▶ **What the task requires**
Which lines run from the one containing "diff --git a/index.html b/index.html" to the end of the listing? Copy them out exactly, leaving out the rest.

▶ **Data provided**
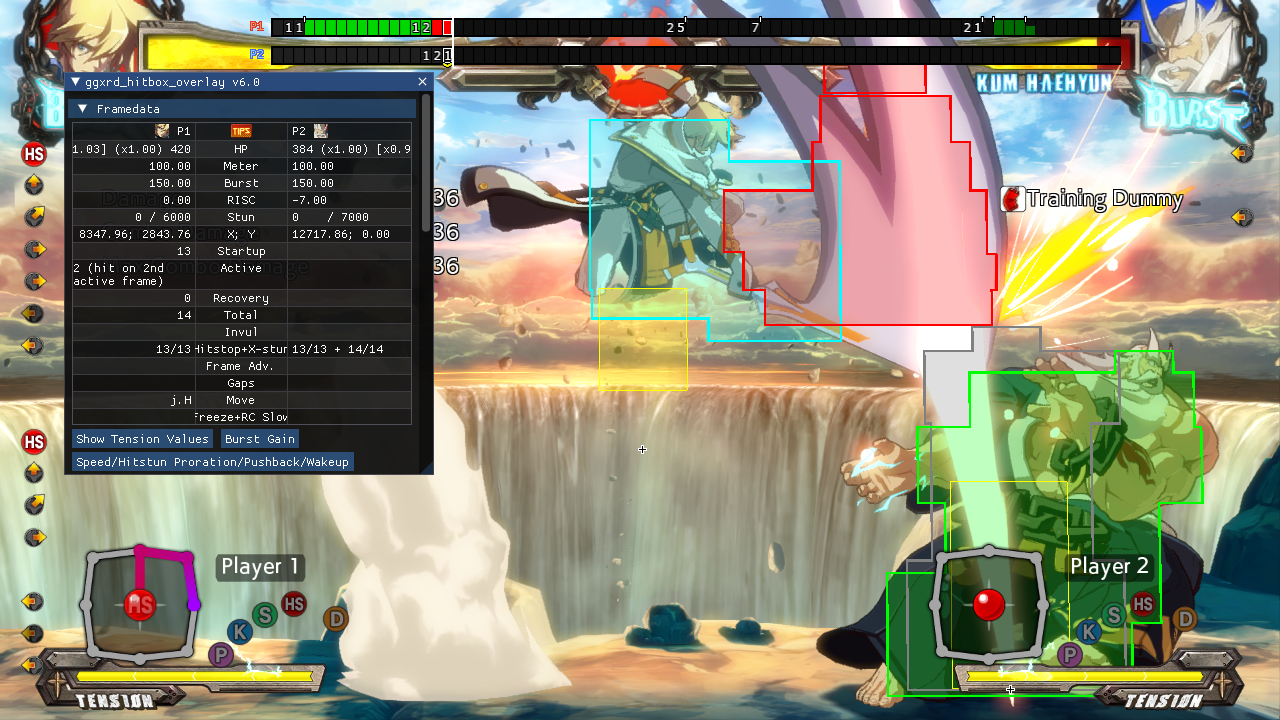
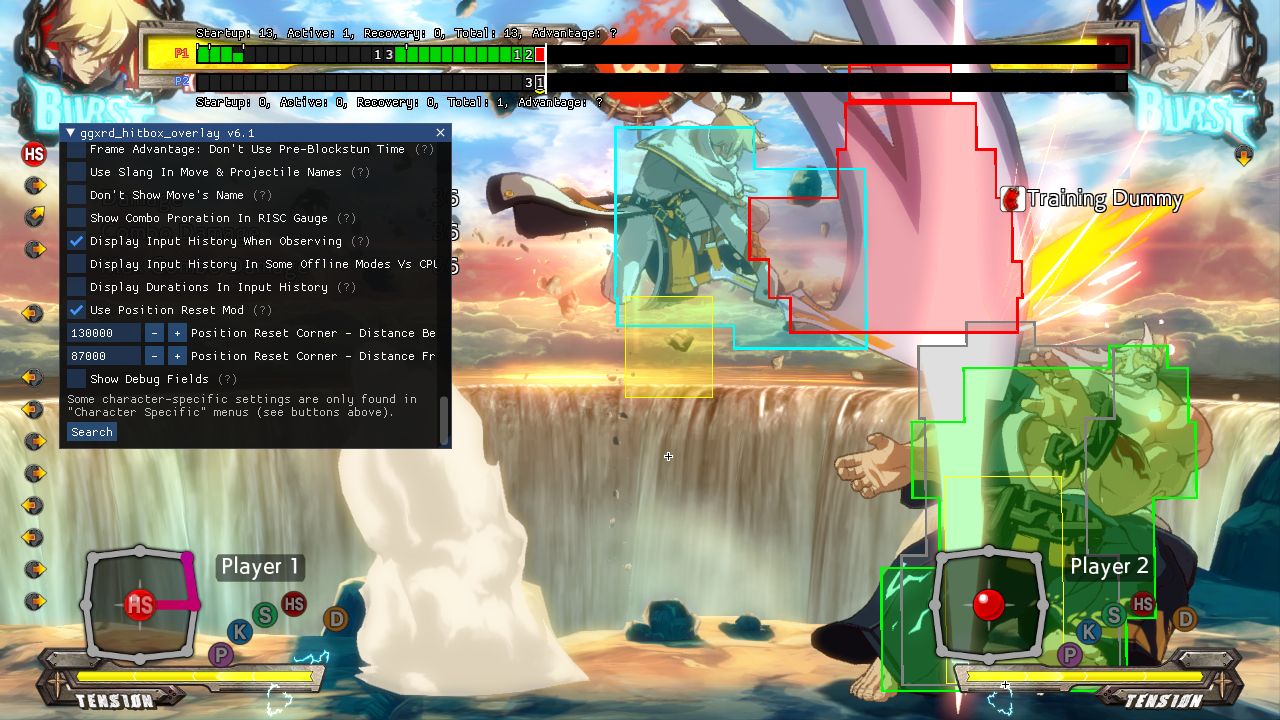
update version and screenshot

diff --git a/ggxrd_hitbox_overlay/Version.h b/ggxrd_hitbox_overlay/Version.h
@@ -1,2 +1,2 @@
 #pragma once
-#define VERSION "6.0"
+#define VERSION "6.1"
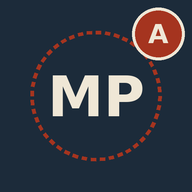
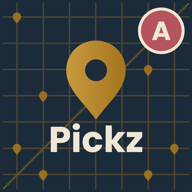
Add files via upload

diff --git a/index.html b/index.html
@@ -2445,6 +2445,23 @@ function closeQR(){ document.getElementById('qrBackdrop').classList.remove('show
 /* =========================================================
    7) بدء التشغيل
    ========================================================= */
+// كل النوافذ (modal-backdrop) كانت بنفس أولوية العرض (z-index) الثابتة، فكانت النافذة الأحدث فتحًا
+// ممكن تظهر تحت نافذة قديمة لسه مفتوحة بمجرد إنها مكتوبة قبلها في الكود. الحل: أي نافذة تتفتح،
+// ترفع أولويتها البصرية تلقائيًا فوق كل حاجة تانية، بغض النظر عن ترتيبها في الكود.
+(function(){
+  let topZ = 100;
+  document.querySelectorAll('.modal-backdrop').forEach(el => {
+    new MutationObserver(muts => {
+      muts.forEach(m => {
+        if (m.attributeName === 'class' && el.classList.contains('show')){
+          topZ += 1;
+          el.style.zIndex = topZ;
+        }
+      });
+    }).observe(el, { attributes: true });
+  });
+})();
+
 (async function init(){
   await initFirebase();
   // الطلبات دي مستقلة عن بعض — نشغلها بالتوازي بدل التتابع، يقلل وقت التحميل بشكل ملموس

▶ **Solution**
diff --git a/index.html b/index.html
@@ -2445,6 +2445,23 @@ function closeQR(){ document.getElementById('qrBackdrop').classList.remove('show
 /* =========================================================
    7) بدء التشغيل
    ========================================================= */
+// كل النوافذ (modal-backdrop) كانت بنفس أولوية العرض (z-index) الثابتة، فكانت النافذة الأحدث فتحًا
+// ممكن تظهر تحت نافذة قديمة لسه مفتوحة بمجرد إنها مكتوبة قبلها في الكود. الحل: أي نافذة تتفتح،
+// ترفع أولويتها البصرية تلقائيًا فوق كل حاجة تانية، بغض النظر عن ترتيبها في الكود.
+(function(){
+  let topZ = 100;
+  document.querySelectorAll('.modal-backdrop').forEach(el => {
+    new MutationObserver(muts => {
+      muts.forEach(m => {
+        if (m.attributeName === 'class' && el.classList.contains('show')){
+          topZ += 1;
+          el.style.zIndex = topZ;
+        }
+      });
+    }).observe(el, { attributes: true });
+  });
+})();
+
 (async function init(){
   await initFirebase();
   // الطلبات دي مستقلة عن بعض — نشغلها بالتوازي بدل التتابع، يقلل وقت التحميل بشكل ملموس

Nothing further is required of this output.